Working data:
====================
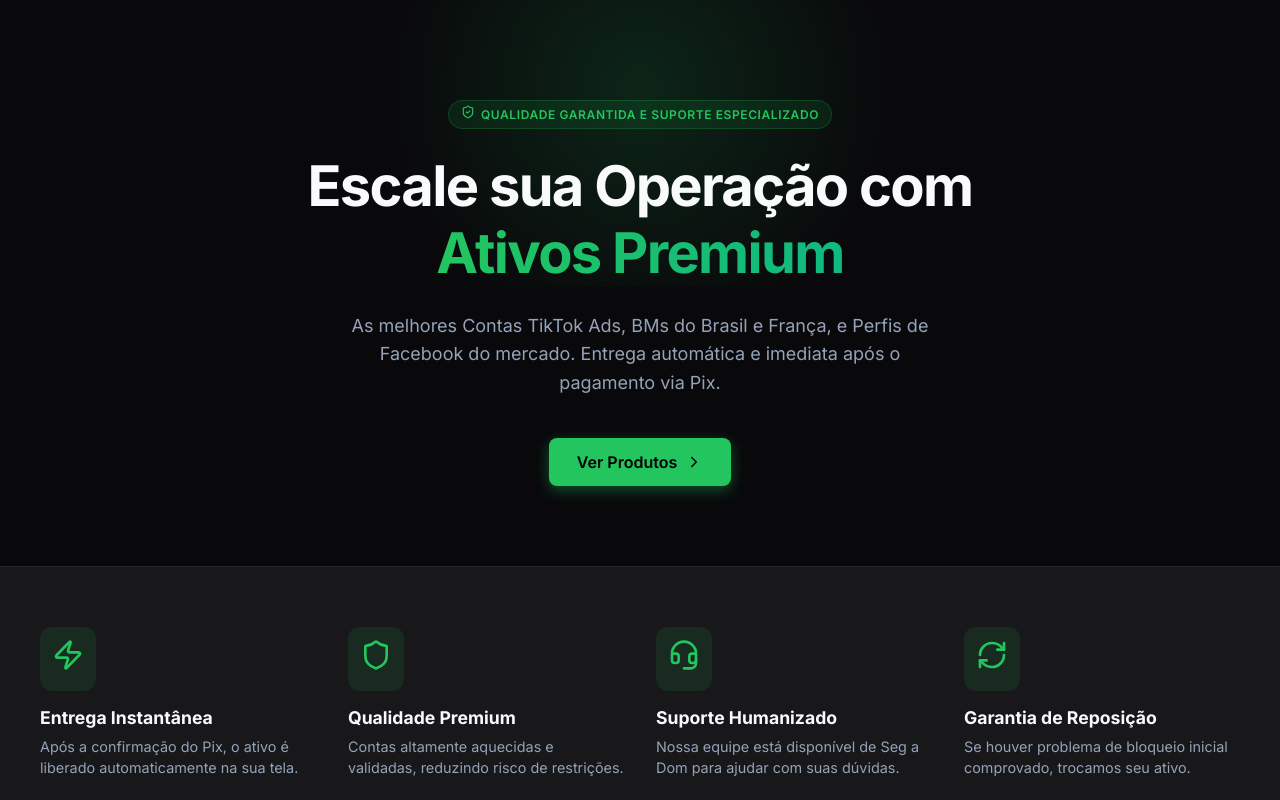
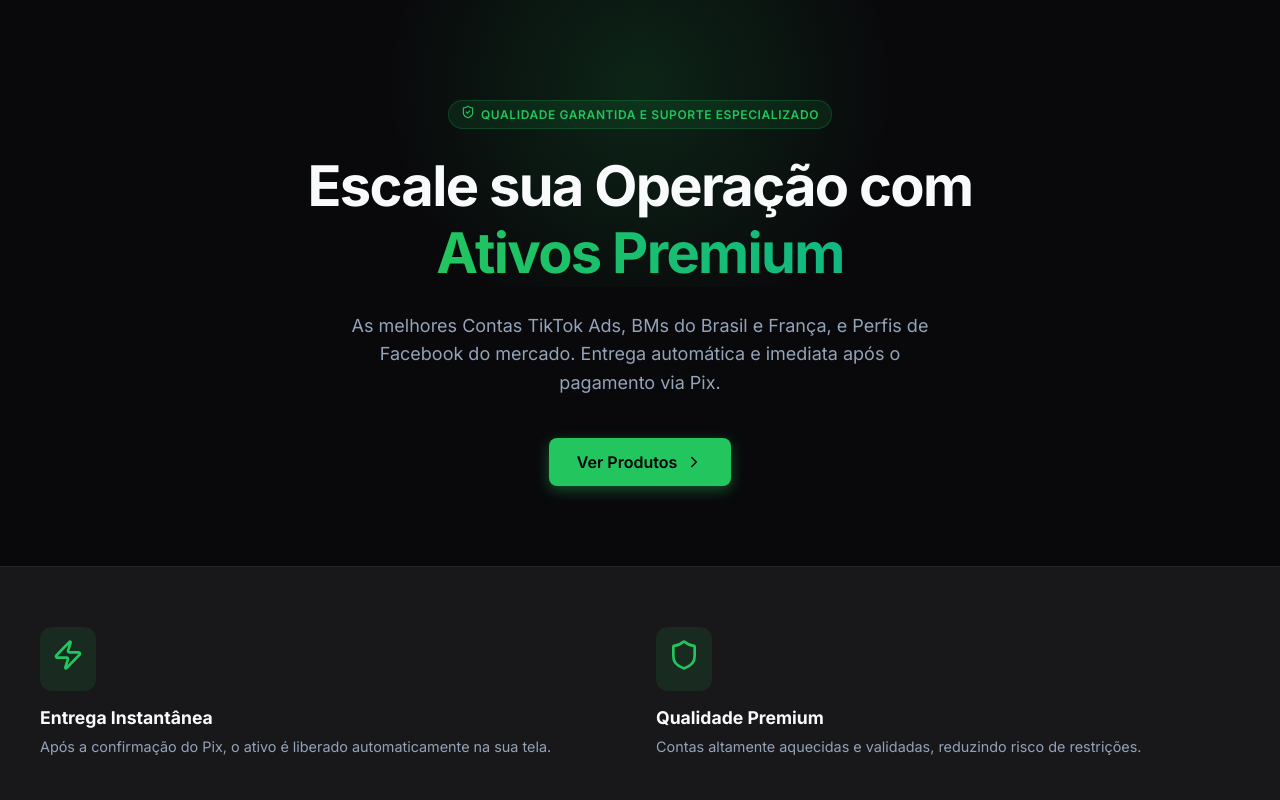
Before and after one commit to ozark2k/digital-assets-store, a React (Vite) app: page / in a window 1280 px wide. Shown: the top 800 px of the page. Built offline with nearby package versions, Linux system fonts and the light colour scheme.

Commit message:
style: remove 2 benefits

```diff
--- a/src/components/Benefits.jsx
+++ b/src/components/Benefits.jsx
@@ -12,16 +12,6 @@
     icon: <Shield size={32} />,
     title: 'Qualidade Premium',
     description: 'Contas altamente aquecidas e validadas, reduzindo risco de restrições.'
-  },
-  {
-    icon: <Headset size={32} />,
-    title: 'Suporte Humanizado',
-    description: 'Nossa equipe está disponível de Seg a Dom para ajudar com suas dúvidas.'
-  },
-  {
-    icon: <RefreshCw size={32} />,
-    title: 'Garantia de Reposição',
-    description: 'Se houver problema de bloqueio inicial comprovado, trocamos seu ativo.'
   }
 ];
 
```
====================
The task:
List the lines of the material in which the word "title" occurs.

Answer for this exercise:
     title: 'Qualidade Premium',
-    title: 'Suporte Humanizado',
-    title: 'Garantia de Reposição',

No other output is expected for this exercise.